- Exercise directions
Print out the data below with every line intact.

- Provided records
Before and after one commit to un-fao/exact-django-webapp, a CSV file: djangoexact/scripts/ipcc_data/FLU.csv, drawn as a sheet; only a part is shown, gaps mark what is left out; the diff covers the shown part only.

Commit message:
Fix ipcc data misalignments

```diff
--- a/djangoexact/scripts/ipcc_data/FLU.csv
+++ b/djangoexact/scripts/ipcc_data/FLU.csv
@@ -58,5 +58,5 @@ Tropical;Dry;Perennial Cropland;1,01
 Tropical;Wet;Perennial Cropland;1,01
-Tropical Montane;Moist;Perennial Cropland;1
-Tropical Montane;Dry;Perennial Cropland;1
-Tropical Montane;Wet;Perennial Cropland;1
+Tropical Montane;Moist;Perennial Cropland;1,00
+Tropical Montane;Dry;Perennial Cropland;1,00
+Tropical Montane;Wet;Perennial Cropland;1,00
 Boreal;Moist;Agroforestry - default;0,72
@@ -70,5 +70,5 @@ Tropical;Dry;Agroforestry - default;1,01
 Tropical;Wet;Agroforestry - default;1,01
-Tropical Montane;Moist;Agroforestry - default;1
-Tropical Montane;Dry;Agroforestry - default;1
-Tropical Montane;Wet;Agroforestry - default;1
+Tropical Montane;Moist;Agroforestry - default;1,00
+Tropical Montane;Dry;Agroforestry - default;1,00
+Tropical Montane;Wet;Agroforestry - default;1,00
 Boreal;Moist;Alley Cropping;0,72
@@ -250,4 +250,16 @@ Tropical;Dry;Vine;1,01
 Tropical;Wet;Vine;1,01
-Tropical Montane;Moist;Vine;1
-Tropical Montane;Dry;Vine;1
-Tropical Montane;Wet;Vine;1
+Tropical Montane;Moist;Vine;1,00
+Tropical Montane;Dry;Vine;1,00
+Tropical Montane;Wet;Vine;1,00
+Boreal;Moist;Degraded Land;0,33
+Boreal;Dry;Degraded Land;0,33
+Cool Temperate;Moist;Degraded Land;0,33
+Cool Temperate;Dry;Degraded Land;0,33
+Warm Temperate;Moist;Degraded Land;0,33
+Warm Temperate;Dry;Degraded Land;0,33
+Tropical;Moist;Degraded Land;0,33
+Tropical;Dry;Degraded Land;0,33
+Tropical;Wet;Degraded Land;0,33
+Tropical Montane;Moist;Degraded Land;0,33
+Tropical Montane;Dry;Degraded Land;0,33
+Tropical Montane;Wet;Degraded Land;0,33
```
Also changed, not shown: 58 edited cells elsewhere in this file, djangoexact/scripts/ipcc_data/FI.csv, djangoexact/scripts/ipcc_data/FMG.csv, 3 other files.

- Written solution
Before and after one commit to un-fao/exact-django-webapp, a CSV file: djangoexact/scripts/ipcc_data/FLU.csv, drawn as a sheet; only a part is shown, gaps mark what is left out; the diff covers the shown part only.

Commit message:
Fix ipcc data misalignments

```diff
--- a/djangoexact/scripts/ipcc_data/FLU.csv
+++ b/djangoexact/scripts/ipcc_data/FLU.csv
@@ -58,5 +58,5 @@ Tropical;Dry;Perennial Cropland;1,01
 Tropical;Wet;Perennial Cropland;1,01
-Tropical Montane;Moist;Perennial Cropland;1
-Tropical Montane;Dry;Perennial Cropland;1
-Tropical Montane;Wet;Perennial Cropland;1
+Tropical Montane;Moist;Perennial Cropland;1,00
+Tropical Montane;Dry;Perennial Cropland;1,00
+Tropical Montane;Wet;Perennial Cropland;1,00
 Boreal;Moist;Agroforestry - default;0,72
@@ -70,5 +70,5 @@ Tropical;Dry;Agroforestry - default;1,01
 Tropical;Wet;Agroforestry - default;1,01
-Tropical Montane;Moist;Agroforestry - default;1
-Tropical Montane;Dry;Agroforestry - default;1
-Tropical Montane;Wet;Agroforestry - default;1
+Tropical Montane;Moist;Agroforestry - default;1,00
+Tropical Montane;Dry;Agroforestry - default;1,00
+Tropical Montane;Wet;Agroforestry - default;1,00
 Boreal;Moist;Alley Cropping;0,72
@@ -250,4 +250,16 @@ Tropical;Dry;Vine;1,01
 Tropical;Wet;Vine;1,01
-Tropical Montane;Moist;Vine;1
-Tropical Montane;Dry;Vine;1
-Tropical Montane;Wet;Vine;1
+Tropical Montane;Moist;Vine;1,00
+Tropical Montane;Dry;Vine;1,00
+Tropical Montane;Wet;Vine;1,00
+Boreal;Moist;Degraded Land;0,33
+Boreal;Dry;Degraded Land;0,33
+Cool Temperate;Moist;Degraded Land;0,33
+Cool Temperate;Dry;Degraded Land;0,33
+Warm Temperate;Moist;Degraded Land;0,33
+Warm Temperate;Dry;Degraded Land;0,33
+Tropical;Moist;Degraded Land;0,33
+Tropical;Dry;Degraded Land;0,33
+Tropical;Wet;Degraded Land;0,33
+Tropical Montane;Moist;Degraded Land;0,33
+Tropical Montane;Dry;Degraded Land;0,33
+Tropical Montane;Wet;Degraded Land;0,33
```
Also changed, not shown: 58 edited cells elsewhere in this file, djangoexact/scripts/ipcc_data/FI.csv, djangoexact/scripts/ipcc_data/FMG.csv, 3 other files.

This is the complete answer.